The Perl Toolchain Summit needs more sponsors. If your company depends on Perl, please support this very important event.

    _EOB_ for my $missing (sort @$missing) { print $fh "=item $missing\n\n\n"; } print $fh "=back\n\n"; }

    print $fh $footer, <<'_EOF_';


perlapi - autogenerated documentation for the perl public API


This file contains the documentation of the perl public API generated by, specifically a listing of functions, macros, flags, and variables that may be used by extension writers. At the end is a list of functions which have yet to be documented. The interfaces of those are subject to change without notice. Any functions not listed here are not part of the public API, and should not be used by extension writers at all. For these reasons, blindly using functions listed in proto.h is to be avoided when writing extensions.

Note that all Perl API global variables must be referenced with the PL_ prefix. Some macros are provided for compatibility with the older, unadorned names, but this support may be disabled in a future release.

Perl was originally written to handle US-ASCII only (that is characters whose ordinal numbers are in the range 0 - 127). And documentation and comments may still use the term ASCII, when sometimes in fact the entire range from 0 - 255 is meant.

Note that Perl can be compiled and run under EBCDIC (See perlebcdic) or ASCII. Most of the documentation (and even comments in the code) ignore the EBCDIC possibility. For almost all purposes the differences are transparent. As an example, under EBCDIC, instead of UTF-8, UTF-EBCDIC is used to encode Unicode strings, and so whenever this documentation refers to utf8 (and variants of that name, including in function names), it also (essentially transparently) means UTF-EBCDIC. But the ordinals of characters differ between ASCII, EBCDIC, and the UTF- encodings, and a string encoded in UTF-EBCDIC may occupy more bytes than in UTF-8.

Also, on some EBCDIC machines, functions that are documented as operating on US-ASCII (or Basic Latin in Unicode terminology) may in fact operate on all 256 characters in the EBCDIC range, not just the subset corresponding to US-ASCII.

The listing below is alphabetical, case insensitive.

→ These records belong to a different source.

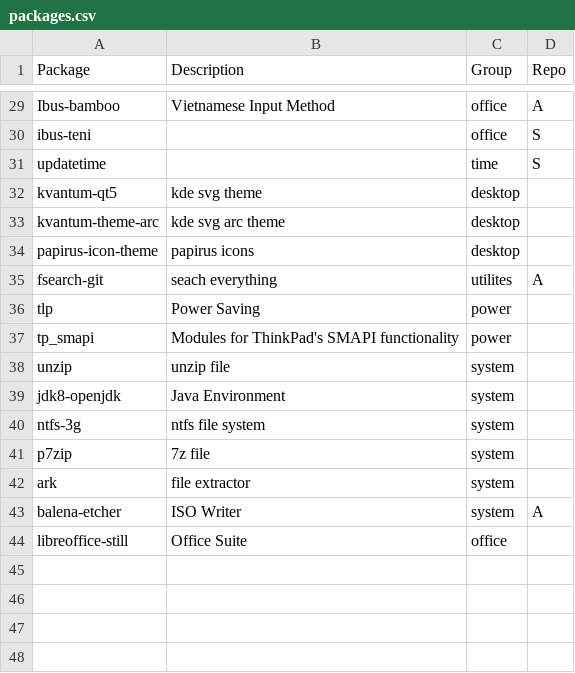
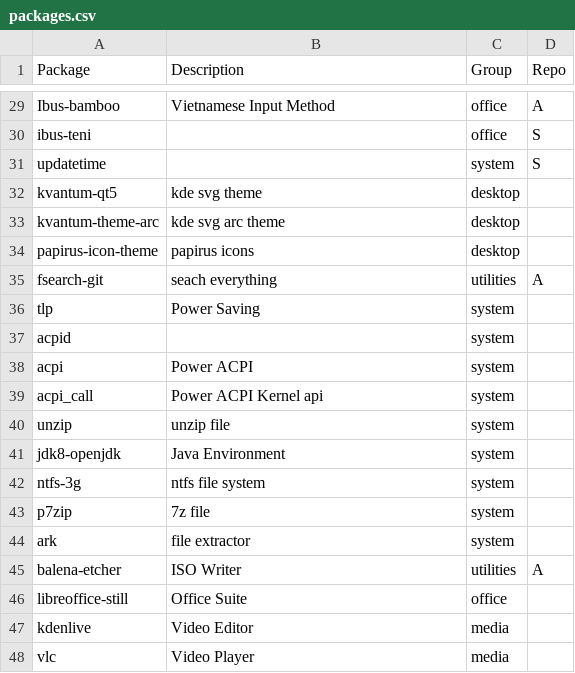
Before and after one commit to huypq6/dotfiles, a CSV file: installation/packages.csv, drawn as a sheet; only a part is shown, gaps mark what is left out.

Commit message:
added acpi and media packages

```diff
--- a/installation/packages.csv
+++ b/installation/packages.csv
@@ -30,3 +30,3 @@ Ibus-bamboo,Vietnamese Input Method,office,A
 ibus-teni,,office,S
-updatetime,,time,S
+updatetime,,system,S
 kvantum-qt5,kde svg theme,desktop,
@@ -34,5 +34,7 @@ kvantum-theme-arc,kde svg arc theme,desktop,
 papirus-icon-theme,papirus icons,desktop,
-fsearch-git,seach everything,utilites,A
-tlp,Power Saving,power,
-tp_smapi,Modules for ThinkPad's SMAPI functionality,power,
+fsearch-git,seach everything,utilities,A
+tlp,Power Saving,system,
+acpid,,system,
+acpi,Power ACPI,system,
+acpi_call,Power ACPI Kernel api,system,
 unzip,unzip file,system,
@@ -42,3 +44,5 @@ p7zip,7z file,system,
 ark,file extractor,system,
-balena-etcher,ISO Writer,system,A
+balena-etcher,ISO Writer,utilities,A
 libreoffice-still,Office Suite,office,
+kdenlive,Video Editor,media,
+vlc,Video Player,media,
```
Also changed, not shown: 1 other file.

Until May 1997, this document was maintained by Jeff Okamoto <>. It is now maintained as part of Perl itself.

With lots of help and suggestions from Dean Roehrich, Malcolm Beattie, Andreas Koenig, Paul Hudson, Ilya Zakharevich, Paul Marquess, Neil Bowers, Matthew Green, Tim Bunce, Spider Boardman, Ulrich Pfeifer, Stephen McCamant, and Gurusamy Sarathy.

API Listing originally by Dean Roehrich <>.

Updated to be autogenerated from comments in the source by Benjamin Stuhl.


perlguts, perlxs, perlxstut, perlintern


my @missing_guts = grep $funcflags{$_}{flags} !~ /A/ && !$docs{guts}{$_}, keys %funcflags;

output('perlintern', <<'END', $docs{guts}, \@missing_guts, <<'END'); =head1 NAME

perlintern - autogenerated documentation of purely internal Perl functions


This file is the autogenerated documentation of functions in the Perl interpreter that are documented using Perl's internal documentation format but are not marked as part of the Perl API. In other words, they are not for use in extensions!



The autodocumentation system was originally added to the Perl core by Benjamin Stuhl. Documentation is by whoever was kind enough to document their functions.


perlguts, perlapi


1 POD Error

The following errors were encountered while parsing the POD:

Around line 333:

You forgot a '=back' before '=head1'